In Part 4 the Peace Quilt became part of the permanent collection at the National Liberty Museum in Philadelphia, and Milly became an important part of my classroom. Children adored her. She loved singing, and Milly’s favorite song was our favorite song, too – “God Bless America.”
“Jennie, can we sing again? Can we sing “God Bless America?” This was what I heard from children, every day. I sing many songs with children, all kinds of songs. So, why was this particular song the favorite? I don’t know. But, what I do know is to pay attention to children and what they gravitate towards. My lesson plans might be terrific, but I know intuitively that what children are drawn to, is far more important. I paid attention. And it grew. When children were in the playground they started singing on their own for other children. They sang all the time for Milly. She joined in, and she loved it!

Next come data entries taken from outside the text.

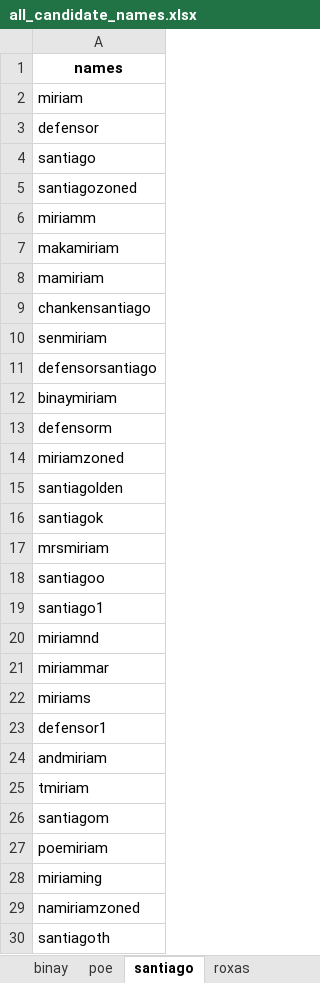
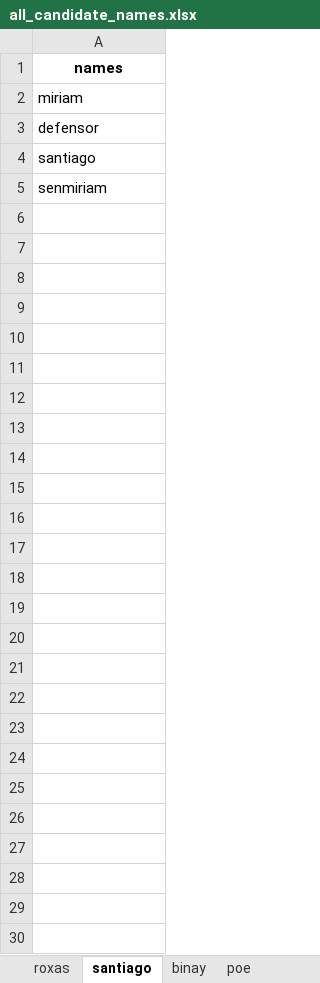
Before and after one commit to aniger429/Athena_Integrated, an Excel workbook: Data/Downloads/all_candidate_names.xlsx, sheet santiago, drawn as a sheet; values as stored, in another font and other column widths than the file's, no borders; the diff names each change by its address in the sheet, - before the commit and + after, or states it on an @@ line.

```diff
--- a/Data/Downloads/all_candidate_names.xlsx (sheet santiago)
+++ b/Data/Downloads/all_candidate_names.xlsx (sheet santiago)
@@ sheet tab order changed: roxas | santiago | binay | poe @@
-row 5: santiagozoned
-row 6: miriamm
-row 7: makamiriam
-row 8: mamiriam
-row 9: chankensantiago
-row 11: defensorsantiago
-row 12: binaymiriam
-row 13: defensorm
-row 14: miriamzoned
-row 15: santiagolden
-row 16: santiagok
-row 17: mrsmiriam
-row 18: santiagoo
-row 19: santiago1
-row 20: miriamnd
-row 21: miriammar
-row 22: miriams
-row 23: defensor1
-row 24: andmiriam
-row 25: tmiriam
-row 26: santiagom
-row 27: poemiriam
-row 28: miriaming
-row 29: namiriamzoned
-row 30: santiagoth
```
Also changed, not shown: sheet roxas, sheet duterte, sheet binay, sheet poe, 18 other files.
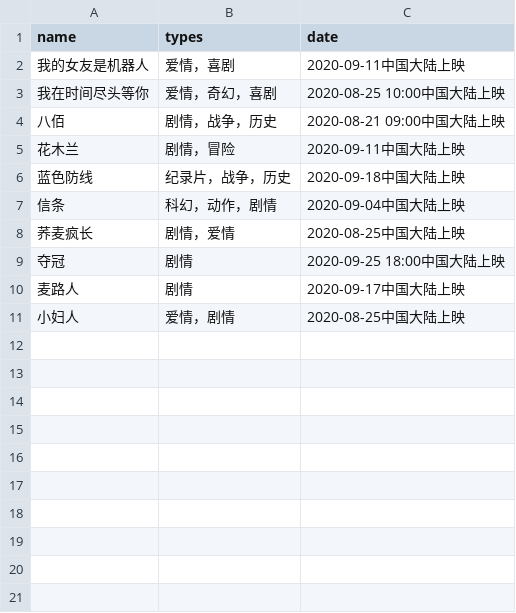
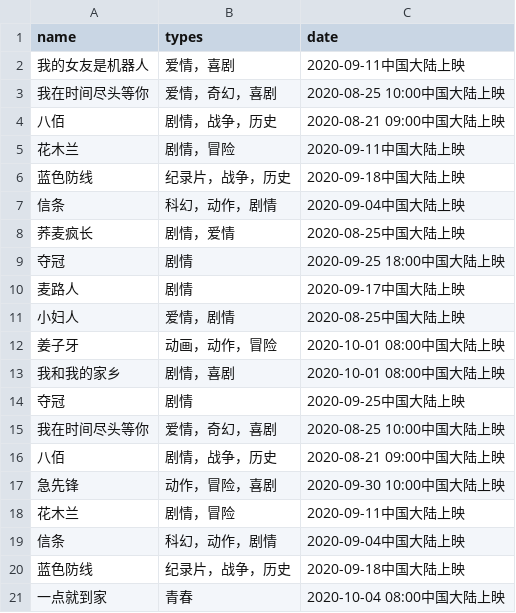
Before and after one commit to BruceHi/Python004, a CSV file: Week01/movie.csv, drawn as a sheet.

```diff
--- a/Week01/movie.csv
+++ b/Week01/movie.csv
@@ -11 +11,11 @@ name,types,date
 小妇人,爱情，剧情,2020-08-25中国大陆上映
+姜子牙,动画，动作，冒险,2020-10-01 08:00中国大陆上映
+我和我的家乡,剧情，喜剧,2020-10-01 08:00中国大陆上映
+夺冠,剧情,2020-09-25中国大陆上映
+我在时间尽头等你,爱情，奇幻，喜剧,2020-08-25 10:00中国大陆上映
+八佰,剧情，战争，历史,2020-08-21 09:00中国大陆上映
+急先锋,动作，冒险，喜剧,2020-09-30 10:00中国大陆上映
+花木兰,剧情，冒险,2020-09-11中国大陆上映
+信条,科幻，动作，剧情,2020-09-04中国大陆上映
+蓝色防线,纪录片，战争，历史,2020-09-18中国大陆上映
+一点就到家,青春,2020-10-04 08:00中国大陆上映
```
Also changed, not shown: Week01/movies/movies/spiders/movie2.csv, 3 other files.
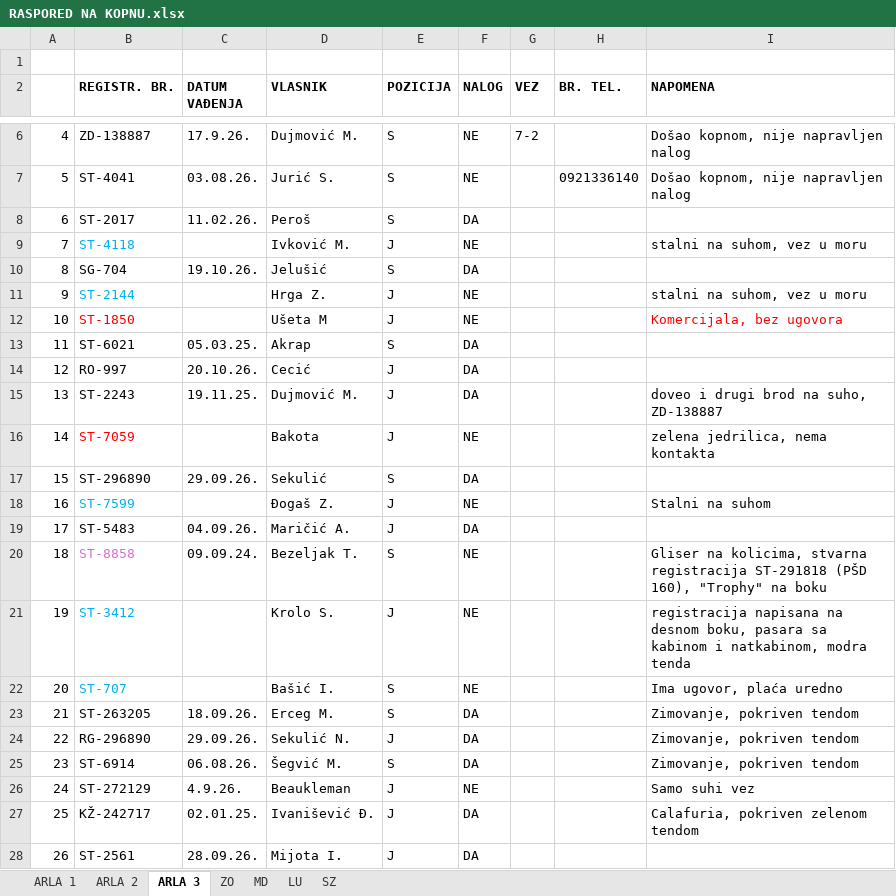
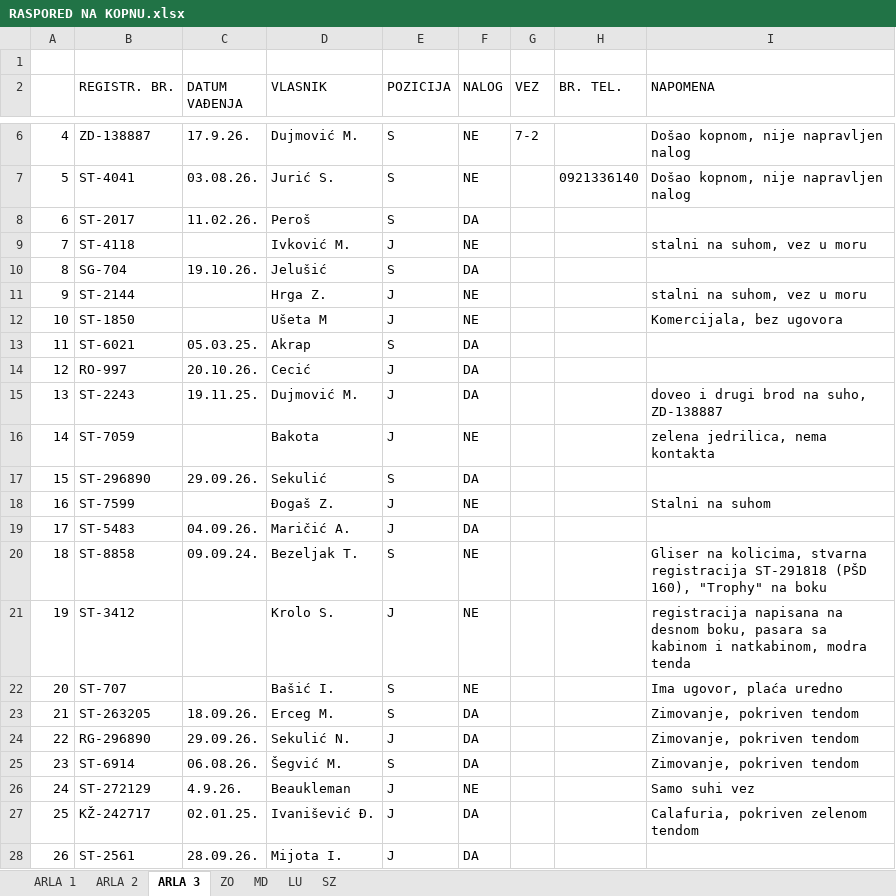
Before and after one commit to mariomatrix/crane-booking-app, an Excel workbook: RASPORED NA KOPNU.xlsx, sheet ARLA 3, drawn as a sheet; only a part is shown, gaps mark what is left out; values as stored, in another font and other column widths than the file's, no borders; the diff names each change by its address in the sheet, - before the commit and + after, or states it on an @@ line.

```diff
--- a/RASPORED NA KOPNU.xlsx (sheet ARLA 3)
+++ b/RASPORED NA KOPNU.xlsx (sheet ARLA 3)
-B2:I2 bold: on
+B2:I2 bold: off
-B9 text colour: #00B0F0
+B9 text colour: black
-B11 text colour: #00B0F0
+B11 text colour: black
-B12 text colour: #FF0000
+B12 text colour: black
-I12 text colour: #FF0000
+I12 text colour: black
-B16 text colour: #FF0000
+B16 text colour: black
-B18 text colour: #00B0F0
+B18 text colour: black
-B20 text colour: #D86ECC
+B20 text colour: black
-B21:B22 text colour: #00B0F0
+B21:B22 text colour: black
```
Also changed, not shown: sheet SZ, sheet ZO, sheet LU, sheet ARLA 2, sheet ARLA 1, sheet MD, 2 other files.
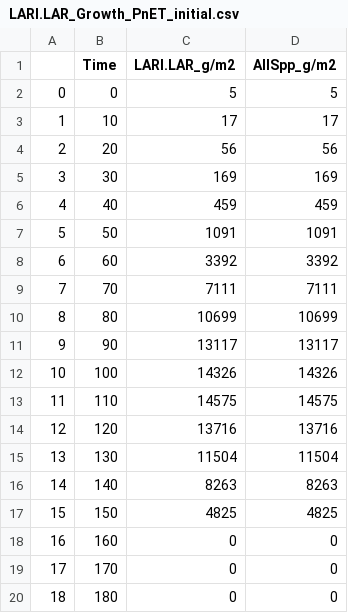
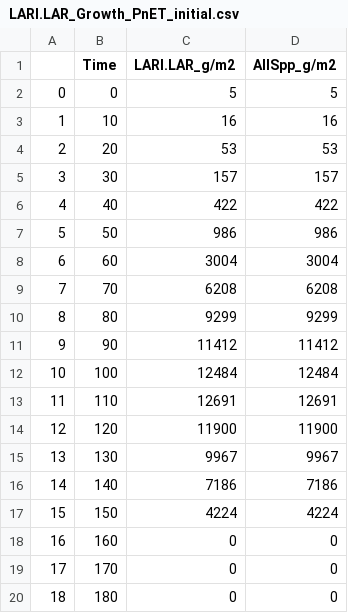
Before and after one commit to Klemet/Calibration_PnET_DIVERSE, a CSV file: calibrationJupyterBook/StartingCalibrationTest/SpeciesParametersSets/Checkup_Step1/LARI.LAR_Growth_PnET_initial.csv, drawn as a sheet; only a part is shown.

```diff
--- a/calibrationJupyterBook/StartingCalibrationTest/SpeciesParametersSets/Checkup_Step1/LARI.LAR_Growth_PnET_initial.csv
+++ b/calibrationJupyterBook/StartingCalibrationTest/SpeciesParametersSets/Checkup_Step1/LARI.LAR_Growth_PnET_initial.csv
@@ -2,17 +2,17 @@
 0,0,5,5
-1,10,17,17
-2,20,56,56
-3,30,169,169
-4,40,459,459
-5,50,1091,1091
-6,60,3392,3392
-7,70,7111,7111
-8,80,10699,10699
-9,90,13117,13117
-10,100,14326,14326
-11,110,14575,14575
-12,120,13716,13716
-13,130,11504,11504
-14,140,8263,8263
-15,150,4825,4825
+1,10,16,16
+2,20,53,53
+3,30,157,157
+4,40,422,422
+5,50,986,986
+6,60,3004,3004
+7,70,6208,6208
+8,80,9299,9299
+9,90,11412,11412
+10,100,12484,12484
+11,110,12691,12691
+12,120,11900,11900
+13,130,9967,9967
+14,140,7186,7186
+15,150,4224,4224
 16,160,0,0
```
Also changed, not shown: calibrationJupyterBook/StartingCalibrationTest/SpeciesParametersSets/Checkup_Step1/ACER.SAH_Growth_PnET.csv, calibrationJupyterBook/StartingCalibrationTest/SpeciesParametersSets/Checkup_Step1/ACER.SAH_Growth_PnET_initial.csv, 26 other files.
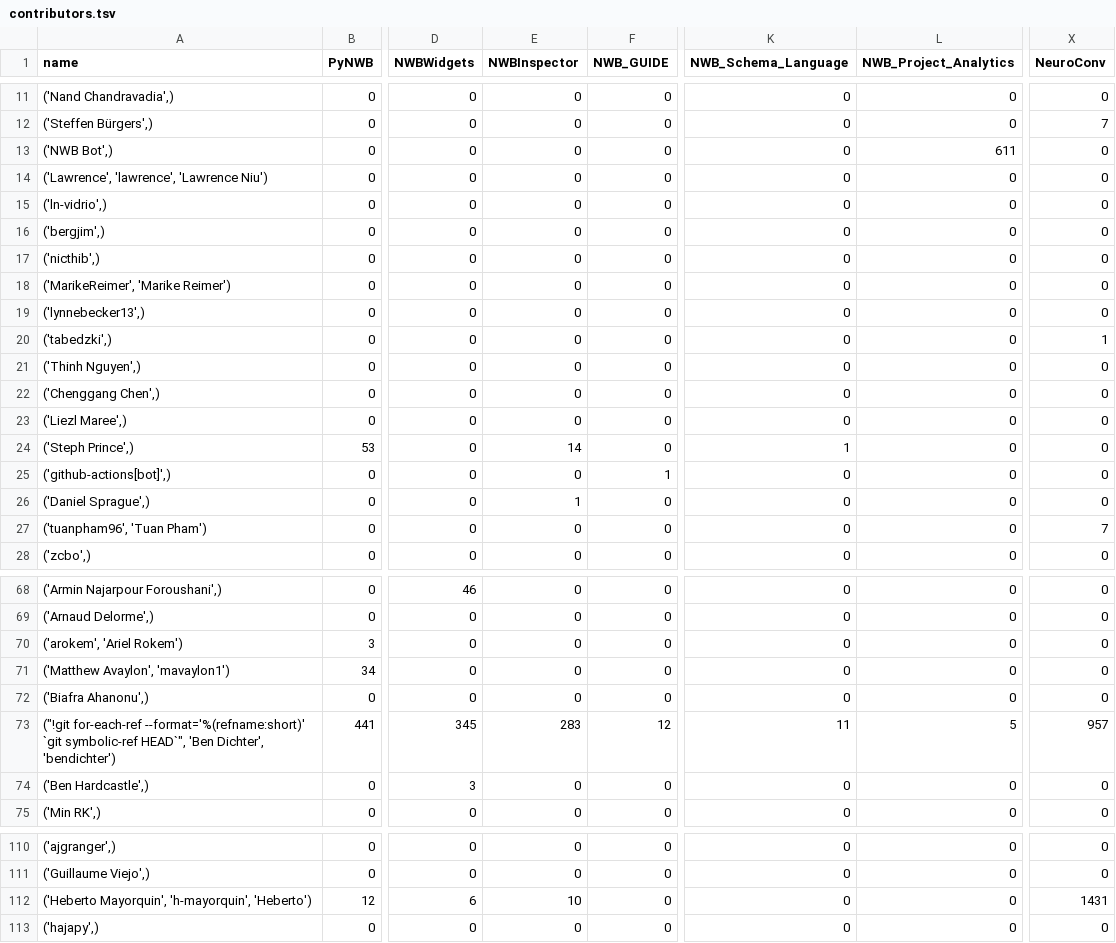
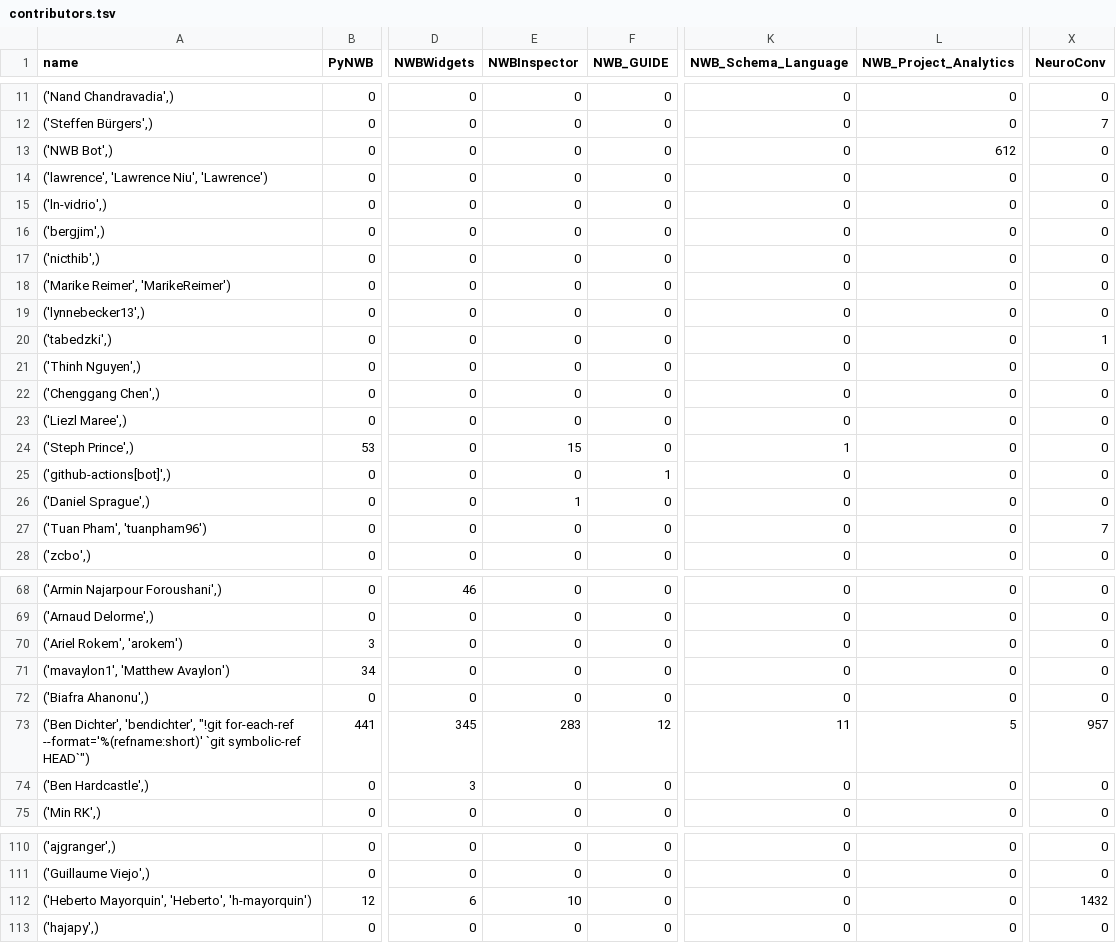
Before and after one commit to NeurodataWithoutBorders/nwb-project-analytics, a TSV file: data/contributors.tsv, drawn as a sheet; only a part is shown, gaps mark what is left out; the diff covers the shown part only; the diff names each change by its address in the sheet, - before the commit and + after, or states it on an @@ line.

```diff
--- a/data/contributors.tsv
+++ b/data/contributors.tsv
-L13 (NWB_Project_Analytics): 611
+L13 (NWB_Project_Analytics): 612
-A14 (name): ('Lawrence', 'lawrence', 'Lawrence Niu')
+A14 (name): ('lawrence', 'Lawrence Niu', 'Lawrence')
-A18 (name): ('MarikeReimer', 'Marike Reimer')
+A18 (name): ('Marike Reimer', 'MarikeReimer')
-E24 (NWBInspector): 14
+E24 (NWBInspector): 15
-A27 (name): ('tuanpham96', 'Tuan Pham')
+A27 (name): ('Tuan Pham', 'tuanpham96')
-A70 (name): ('arokem', 'Ariel Rokem')
+A70 (name): ('Ariel Rokem', 'arokem')
-A71 (name): ('Matthew Avaylon', 'mavaylon1')
+A71 (name): ('mavaylon1', 'Matthew Avaylon')
-A73 (name): ("!git for-each-ref --format='%(refname:short)' `git symbolic-ref HEAD`", 'Ben Dichter', 'bendichter')
+A73 (name): ('Ben Dichter', 'bendichter', "!git for-each-ref --format='%(refname:short)' `git symbolic-ref HEAD`")
-A112 (name): ('Heberto Mayorquin', 'h-mayorquin', 'Heberto')
+A112 (name): ('Heberto Mayorquin', 'Heberto', 'h-mayorquin')
-X112 (NeuroConv): 1431
+X112 (NeuroConv): 1432
```
Also changed, not shown: 11 edited cells elsewhere in this file, data/dandi_nwb_stats.tsv, 2 other files.
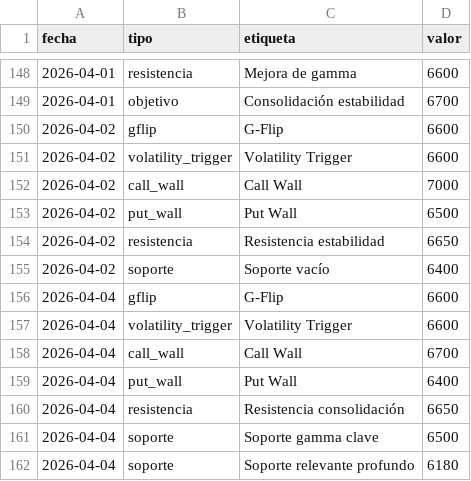
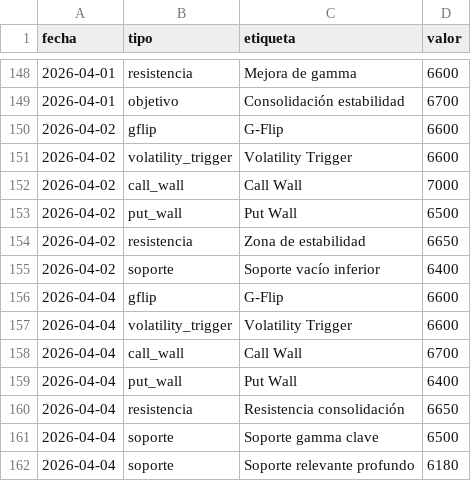
Before and after one commit to AveryNhlioh/levels, a CSV file: niveles.csv, drawn as a sheet; only a part is shown, gaps mark what is left out.

Commit message:
niveles 2026-04-02

```diff
--- a/niveles.csv
+++ b/niveles.csv
@@ -153,4 +153,4 @@ fecha,tipo,etiqueta,valor
 2026-04-02,put_wall,Put Wall,6500
-2026-04-02,resistencia,Resistencia estabilidad,6650
-2026-04-02,soporte,Soporte vacío,6400
+2026-04-02,resistencia,Zona de estabilidad,6650
+2026-04-02,soporte,Soporte vacío inferior,6400
 2026-04-04,gflip,G-Flip,6600
```
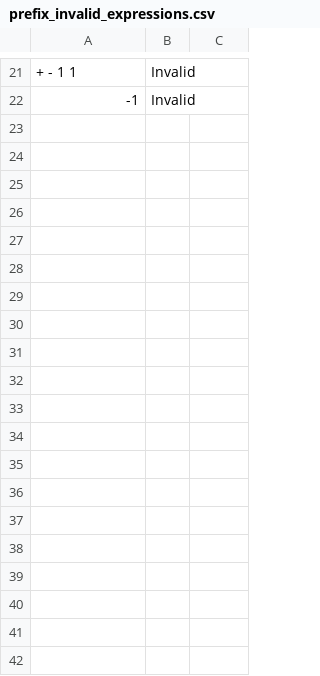
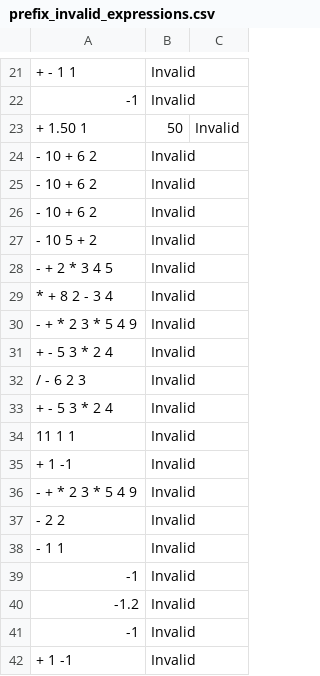
Before and after one commit to Chea-Ilong/ALGORITHM-DATA-STRUCTURES-Final-Project-, a CSV file: output/prefix_invalid_expressions.csv, drawn as a sheet; only a part is shown, gaps mark what is left out; the diff covers the shown part only.

```diff
--- a/output/prefix_invalid_expressions.csv
+++ b/output/prefix_invalid_expressions.csv
@@ -22 +22,21 @@
 -1,Invalid
++ 1.50 1,50,Invalid
+- 10 + 6 2,Invalid
+- 10 + 6 2,Invalid
+- 10 + 6 2,Invalid
+- 10 5 + 2,Invalid
+- + 2 * 3 4 5,Invalid
+* + 8 2 - 3 4,Invalid
+- + * 2 3 * 5 4 9,Invalid
++ - 5 3 * 2 4,Invalid
+/ - 6 2 3,Invalid
++ - 5 3 * 2 4,Invalid
+11 1 1,Invalid
++ 1 -1,Invalid
+- + * 2 3 * 5 4 9,Invalid
+- 2 2,Invalid
+- 1 1,Invalid
+-1,Invalid
+-1.2,Invalid
+-1,Invalid
++ 1 -1,Invalid
```
Also changed, not shown: 19 added rows elsewhere in this file, output/expression_postfix.csv, output/invalid_postfix_expression.csv, 12 other files.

I had to do more, because the children wanted, needed, more. Veterans Day arrived and we invited soldiers into the classroom to say Thank You, and of course to sing.
Milly spent time at school making a red, white, and blue outfit for Gloria- at the request of children.
When the holidays were approaching, I had this pit in my stomach. I just felt like I was giving hungry children little bits of food instead of a big meal. So, I decided we would make a God Bless America book for families as a holiday gift. This would be our own version, based on Lizzie’s favorite book. What a treasure this book became!
We wrote all the words and made our own illustrations.
I didn’t know it at the time, but this book would have a profound influence and effect later on. But, I’m getting ahead of myself…
When the holidays were over and we were back to school, things really hadn’t changed. Children built a ‘hill’ in the snow as ‘their’ stage to sing. They were often on the soccer bench at the far end of the playground. I could hear their voices raised in song. Everybody could.
Jennie, the children are trying to tell you they want more. Pay attention. Do something! I called Milly.
“Milly, do you think you could make another quilt with the children?” That was like asking a child if they wanted candy.
“Yes, of course! What do you have in mind?”
“A God Bless America quilt.”
“I was hoping you would say that.”
And so, we began another quilting adventure. We already knew what we wanted to have on the quilt, as we had memorized the song – singing it a zillion times will do that. We had also made our book that illustrated all those words. But, we needed to put everything into one picture for the quilt.
Again, children made all the decisions as to what would go where. Milly was there to watch. They colored the big sketch, which reinforced the words to the song, and reinforced what they wanted. It was their ‘statement’ and they were proud.
Look at Milly’s big smile! Children couldn’t get enough of picking fabrics and watching everything come to life. Look carefully at the quilt:
I didn’t notice it at first. Do you see the large white center? That’s the United States of America. In New York, there is the child’s Statue of Liberty. There’s “night” and the “light from above”, “mountains” and “prairies” and “ocean”, and of course “home sweet home”. I wish you could see this in the flesh.
The newspaper wanted to do an article, and the Post Office wanted us to hang the quilt for ‘the world’ to see.
Milly was now quite well known!
“Jennie, where will the quilt go?” People were starting to ask. The Postmaster wanted to know. Our school’s director wanted to know. Milly hadn’t asked me…yet. And then it came to me. The quilt was museum-worthy, much like the Peace Quilt. But, I wrestled with what museum would be best and most appropriate. My first thought was the song, “God Bless America”, and I researched Irving Berlin and museums where much of his memorabilia is located.
An interesting fact about the song: Irving Berlin thought “The Star-Spangled Banner” was too difficult. He was not a big fan of the song, especially as our National Anthem. That prompted him to write “God Bless America.”
The museums, while wonderful, felt limited in the sense that our quilt was about far more than Irving Berlin. It was more about patriotism. Patriotism. I had hit the nail on the head in defining the quilt and where it needed to be.
My husband immediately said, “Jennie, the most patriotic museum is in New York City. It’s a restored aircraft carrier, the USS Intrepid.” Why did I not know this?! I researched the museum (perfect fit) and immediately contacted the director, the ‘top dog’. To my surprise she got back to me right away. Boy, was she excited! So, we were off – again – with families and children in tow. Milly’s family made the trip, too. The event was far more than I expected… and it took a major turn. Stay tuned for Part 6.